Record excerpts below:

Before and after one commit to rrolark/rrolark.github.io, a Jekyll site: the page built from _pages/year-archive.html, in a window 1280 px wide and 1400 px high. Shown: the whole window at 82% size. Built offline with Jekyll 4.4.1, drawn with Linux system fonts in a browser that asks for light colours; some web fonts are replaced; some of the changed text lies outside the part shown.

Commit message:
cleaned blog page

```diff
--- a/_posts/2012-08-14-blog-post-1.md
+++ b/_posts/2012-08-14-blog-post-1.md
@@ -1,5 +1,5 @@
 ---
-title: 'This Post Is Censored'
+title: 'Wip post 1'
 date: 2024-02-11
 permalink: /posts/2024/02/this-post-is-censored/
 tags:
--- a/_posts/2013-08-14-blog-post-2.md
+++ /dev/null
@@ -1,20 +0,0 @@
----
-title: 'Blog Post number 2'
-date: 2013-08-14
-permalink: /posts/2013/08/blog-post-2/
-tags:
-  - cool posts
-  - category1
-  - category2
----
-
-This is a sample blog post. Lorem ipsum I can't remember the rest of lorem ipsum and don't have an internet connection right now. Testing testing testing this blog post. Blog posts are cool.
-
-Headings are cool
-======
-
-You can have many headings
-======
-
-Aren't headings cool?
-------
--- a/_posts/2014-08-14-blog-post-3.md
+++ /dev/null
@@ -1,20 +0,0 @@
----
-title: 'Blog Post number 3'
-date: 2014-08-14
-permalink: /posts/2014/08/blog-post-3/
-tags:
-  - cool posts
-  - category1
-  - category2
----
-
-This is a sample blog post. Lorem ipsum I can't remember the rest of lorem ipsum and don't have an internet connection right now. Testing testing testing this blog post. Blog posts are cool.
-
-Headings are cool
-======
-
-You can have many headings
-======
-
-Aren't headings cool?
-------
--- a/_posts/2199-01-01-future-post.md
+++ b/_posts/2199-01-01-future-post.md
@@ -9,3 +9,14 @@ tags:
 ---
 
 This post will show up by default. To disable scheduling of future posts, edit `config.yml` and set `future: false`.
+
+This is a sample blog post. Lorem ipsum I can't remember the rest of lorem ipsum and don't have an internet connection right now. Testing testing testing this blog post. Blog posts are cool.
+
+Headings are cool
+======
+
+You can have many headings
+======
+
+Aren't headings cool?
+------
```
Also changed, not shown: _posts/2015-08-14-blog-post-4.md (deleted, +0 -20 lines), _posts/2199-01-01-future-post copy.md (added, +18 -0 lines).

End of Record excerpts.

Task requirements. In the data above, find each line where the string "number" appears, then copy it.

Response below.
-title: 'Blog Post number 2'
-title: 'Blog Post number 3'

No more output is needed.